Besieged, conquered, displaced, occupied, beset, embattled—by nations, empires, disease. Lecce, a city of 95,200 people in southern Italy, has suffered, endured and survived them all, from Emperor Hadrian in the second century through to the fall of the Western Roman Empire and beyond, into attacks and/or conquests by the Byzantines, Saracens, Lombards, Hungarians and Slavs; by the Normans and by the Spanish and Ottoman Empires; and, in the middle of the seventeenth century, by a deadly plague. To say Lecce has a survival instinct engrained into its general sensibility today is to acknowledge and draw upon this rich and complicated history.
Such history has afforded the city and its inhabitants a certain pride in its baroque architecture, whose opulence endures the flows and ebbs of a transglobal financial crisis with telling stubbornness. But it's not so much in a style or fashion that the city's endurance strategies find their most appropriate metonym, but rather a material: the Lecce stone, a particular kind of limestone whose varying porosity allows for a malleable and exportable structure popular in sculpture and other forms of architecture. On an atomic level, this malleability might in some metaphysical way account for the ways in which the city and its people have been able to negotiate a consistent lineage of political and social burdens.
For its own part, Lecce's Festival del Cinema Europeo, now sixteen editions old, seems to benefit from a mindset attuned to the city's ornate and supple texture, playing down both so that it can brave a fiscal climate increasingly hostile to cultural events of its kind. Saying Lecce European Film Festival (LEFF) 'does what it can' for regional and continental cinephile culture is in the same instant doing it a gross disservice and in some way giving an accurate description. For while on the one hand international visitors were for its sixteenth edition scant, and while audience figures were (to this attendee's eye) somewhat thin, it would be unfair to compare LEFF to other European film festivals, such as Crossing Europe in Linz or even Seville. Balanced is a better and fairer word here than functional.

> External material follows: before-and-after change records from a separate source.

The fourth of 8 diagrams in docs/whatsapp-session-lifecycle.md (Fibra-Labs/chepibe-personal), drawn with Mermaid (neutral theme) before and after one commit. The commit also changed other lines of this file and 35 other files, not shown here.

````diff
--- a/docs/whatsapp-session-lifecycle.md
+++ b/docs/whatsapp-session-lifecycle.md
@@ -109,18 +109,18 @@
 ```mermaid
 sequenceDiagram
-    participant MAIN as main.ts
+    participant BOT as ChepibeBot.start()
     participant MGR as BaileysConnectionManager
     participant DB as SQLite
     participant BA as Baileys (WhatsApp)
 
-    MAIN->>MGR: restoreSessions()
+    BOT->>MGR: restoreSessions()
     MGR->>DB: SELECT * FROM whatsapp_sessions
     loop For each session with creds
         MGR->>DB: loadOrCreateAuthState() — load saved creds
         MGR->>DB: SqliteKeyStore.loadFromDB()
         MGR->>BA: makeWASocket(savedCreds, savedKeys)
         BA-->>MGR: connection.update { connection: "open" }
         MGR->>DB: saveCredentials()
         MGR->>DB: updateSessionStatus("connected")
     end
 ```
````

The fact that the only films with English subtitles at LEFF were those in its Official Competition reveals that in the first instance this is a distinctly and deliberately local affair—and the small gulf in attendance numbers between out-of-competition Italian films (comparatively high) and in-competition international fare (relatively low) suggests that festival directors Alberto La Monica and Cristina Soldano had their ears to the ground when opting to host the competition in one of the smaller auditoriums inside Multisala Massimo, the festival's sensibly priced venue (at which tickets range from an unthinkably cheap €1 to an enticingly affordable €3). Further evidence of Soldano and La Monica's joint programming nous could be found in the palpable buzz surrounding the festival's retrospectives—arguably its multi-pronged main attraction.

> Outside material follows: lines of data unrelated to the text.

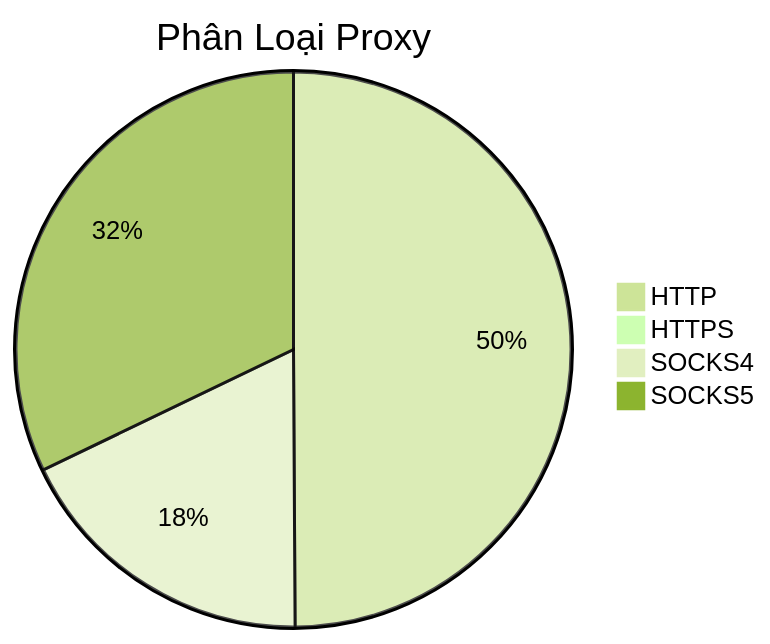
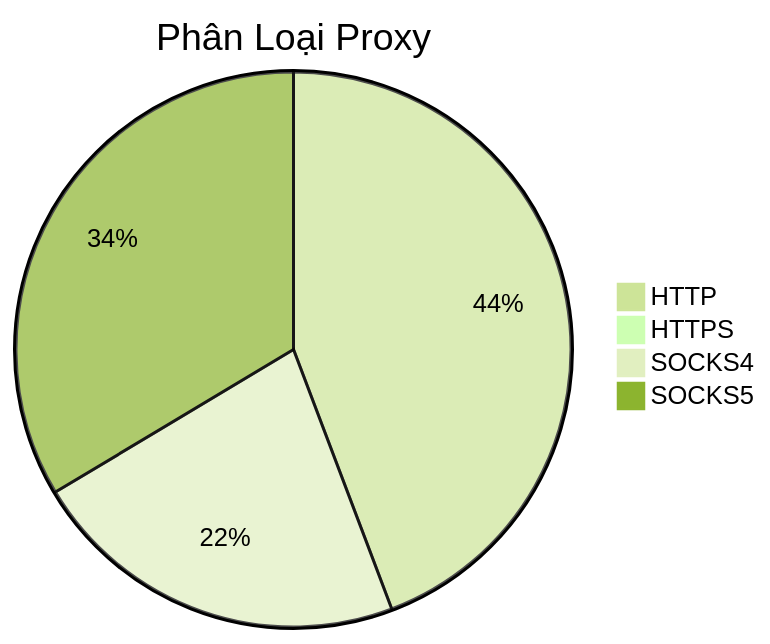
One commit to Ciara-12/PROXY-free changed the diagram in README.md. Above: the diagram before and after it, drawn with Mermaid (forest theme). The commit also changed other lines of this file and 3 other files, not shown here.

````diff
--- a/README.md
+++ b/README.md
@@ -26,7 +26,7 @@
 ```mermaid
 pie title Phân Loại Proxy
-    "HTTP" : 542
+    "HTTP" : 407
     "HTTPS" : 1
-    "SOCKS4" : 195
-    "SOCKS5" : 349
+    "SOCKS4" : 204
+    "SOCKS5" : 309
 ```
````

Though a lack of English subtitles indicates LEFF isn't quite ready for a genuinely international repute (presuming it would even want one), the buzz created by local and national press attending screenings of those guests honoured with selective retrospectives—Bertrand Tavernier, Fatih Akin, Milena Vukotic and Paola Cortelessi—was palpable indeed; Cortelessi held the room enraptured during a 45-minute presentation following the festival's closing awards ceremony. In addition, other strands emphasised young and upcoming talent, in the form of the Mario Verdone Award, three of last year's LUX Prize finalists and a diverse shorts programme, including films made by students from the National School of Cinema, and a section focused on the cultural identity of Salento—the sub-peninsula of Italy's 'heel'.
Each year, LEFF hosts a juried competition, in which ten films—each from a different European country—compete for the Golden Olive Tree and a cash prize of €5,000. If our FIPRESCI jury agreed that the quality of this section varied, there was an undeniable consistency in the production values of each: all ten films were representative of a relatively low-key and unshowy approach to cinematic storytelling. Several of the films had won major prizes at other festivals, one of which also received the official jury's top prize: Turkish filmmaker's Erol Mintas' Song Of My Mother, an understated and subtly layered drama about an urbanised Kurdish primary school teacher living with his mother in Istanbul, who longs to return to her home village 21 years after their brutal displacement by Turkish forces.
Our Critics' Prize was awarded to Sanna Lenken's debut feature My Skinny Sister, a Swedish-German co-production about, among other things, the growing pains experienced by the younger of two sisters whose teenage sibling suffers from anorexia. It's an unpretentious, delicately handled drama with a refreshingly sensitive and humane approach to character, and boasts two excellent, emotionally committed performances that convey the unique qualities of sisterhood. (Michael Pattison)
Lecce Festival of European Cinema: www.festivaldelcinemaeuropeo.it